But even wealthiest counties can improve in some ways while the poorest do surprisingly well in some aspects of education, health, and safety
Advocates for Children of New Jersey’s annual Kids Count report on the state’s counties has a different look, but the same basic message: wealth makes a difference when it comes to the education, health, and safety of children.
The organization released today its 2017 profiles and rankings based on a dozen measures of child wellbeing. Rather than give each county an overall rank, ACNJ rated the counties in four areas: economics, health, safety, and education.
Colleen O'Dea | July 10, 2017
Star Ledger--5 things parents & students should know about N.J.'s new education budget
Education funding, including the expansion of pre-kindergarten, was a key part of the negotiations.
Here's what parents and students should know about the state's spending plan.
1. More K-12 money
The final budget maintains the $100 million increase in K-12 funding Democrats wanted, the first step in a plan to increase school spending by a projected $1.6 billion
However, many districts won't be gaining or losing as much state aid as originally thought.
A proposed $46 million relocation of existing school funding was reduced to $31 million to ensure that no district loses more than 2 percent of its state aid. So, while there are still winners and losers, the swings in funding are smaller than first advertised.
Even districts hit with a reduction in aid might be able to find some good news in the budget, though. The state will pay out an extra $25 million in reimbursements for excessive special education costs incurred this school year.
By Adam Clark | NJ Advance Media for NJ.com| Updated July 08, 2017, Posted July 08, 2017
NY Times--DeVos’s Hard Line on New Education Law Surprises States
Education Secretary Betsy DeVos, who made a career of promoting local control of education, has signaled a surprisingly hard-line approach to carrying out an expansive new federal education law, issuing critical feedback that has rattled state school chiefs and conservative education experts alike.
President Barack Obama signed the Every Student Succeeds Act in 2015 as the less intrusive successor to the No Child Left Behind law, which was maligned by many in both political parties as punitive and prescriptive.

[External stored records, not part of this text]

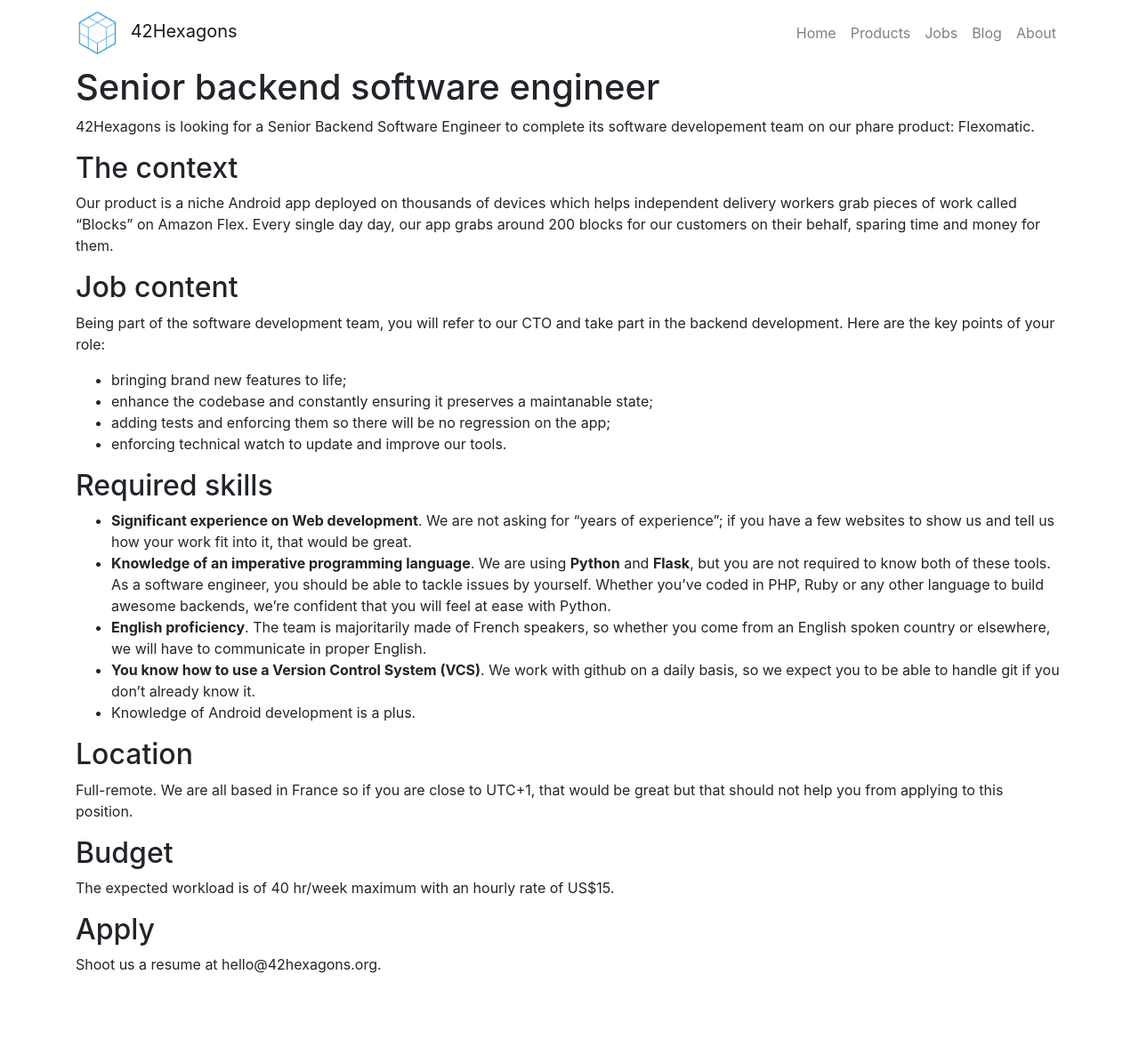
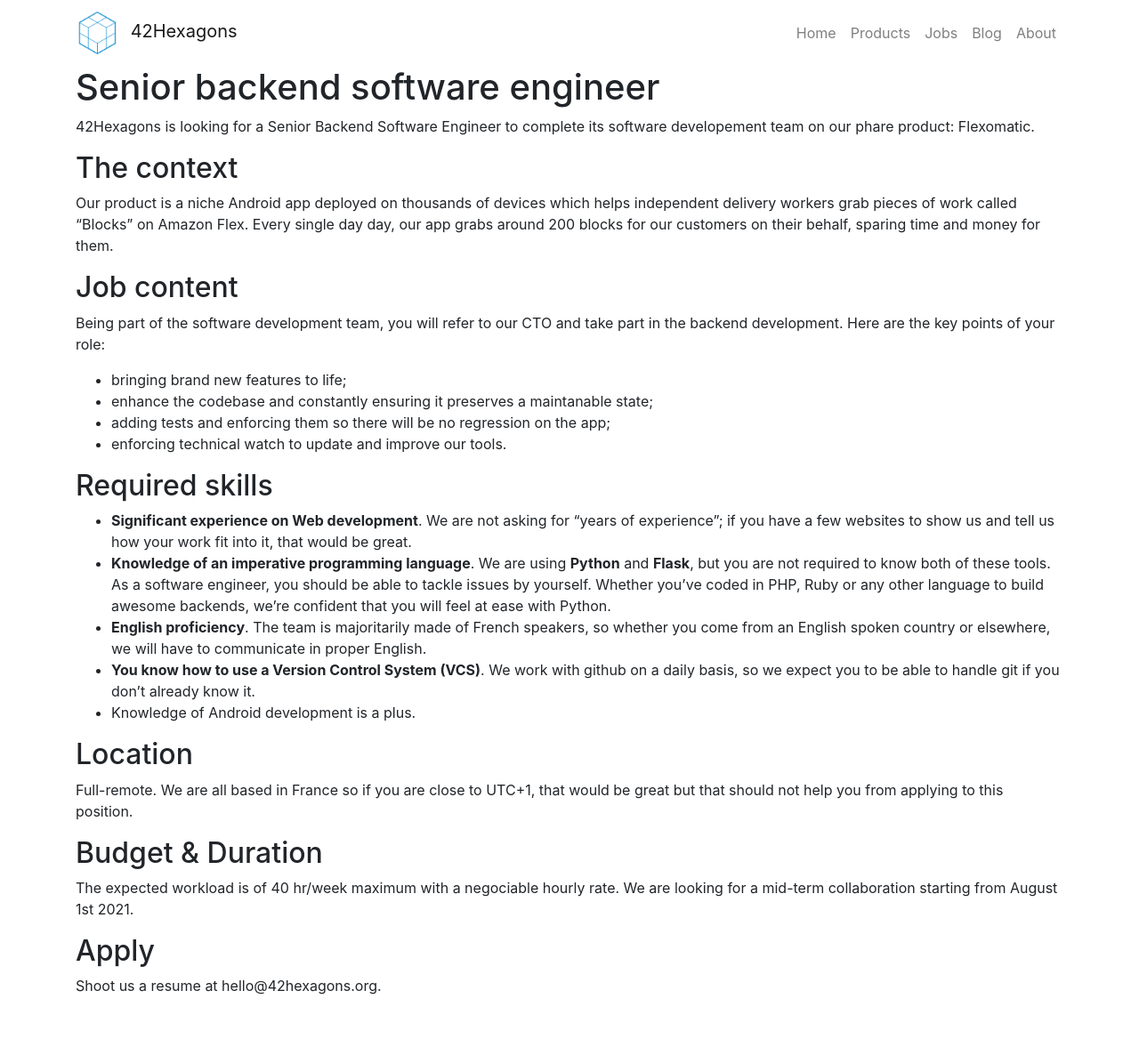
Before and after one commit to 42hexagons/42hexagons.github.io, a Jekyll site: the page built from _jobs/backend-software-engineer.markdown, in a window 1280 px wide. Shown: the whole page at 89% size. Built offline with Jekyll 4.4.1, drawn with Linux system fonts in a browser that asks for light colours; nearby versions of some CDN libraries; before the commit the page ends 1144 px from its top, so only the background shows below that.

Commit message:
Update jobs

```diff
--- a/_jobs/backend-software-engineer.markdown
+++ b/_jobs/backend-software-engineer.markdown
@@ -53,9 +53,10 @@
 Full-remote. We are all based in France so if you are close to UTC+1, that
 would be great but that should not help you from applying to this position.
 
-## Budget
+## Budget & Duration
 
-The expected workload is of 40 hr/week maximum with an hourly rate of US$15.
+The expected workload is of 40 hr/week maximum with a negociable hourly rate.
+We are looking for a mid-term collaboration starting from August 1st 2021.
 
 ## Apply
 
```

But in the Education Department’s feedback to states about their plans to put the new law into effect, it applied strict interpretations of statutes, required extensive detail and even deemed some state education goals lackluster.
ERICA L. GREENJULY 7, 2017
Education Week--Too Few ELL Students Land in Gifted Classes
Linnea Van Eman, the gifted education coordinator for the Tulsa school district, sees too many gifted students who simply don't have the language skills to show what they can do.
The 36,000-student Oklahoma district has been pushing hard to bring more students from traditionally underrepresented groups—and English-language learners in particular—into its gifted program. Using a combination of more-diverse testing, greater parent outreach, and closer observation, Van Eman and her teachers are working to fill equity gaps in the district's advanced programs.
"Any child who can translate for their parents and is decoding in two languages all the time, that's huge," Van Eman said. "We need to push back against this perception that giftedness has to look a certain way."
Garden State Coalition of Schools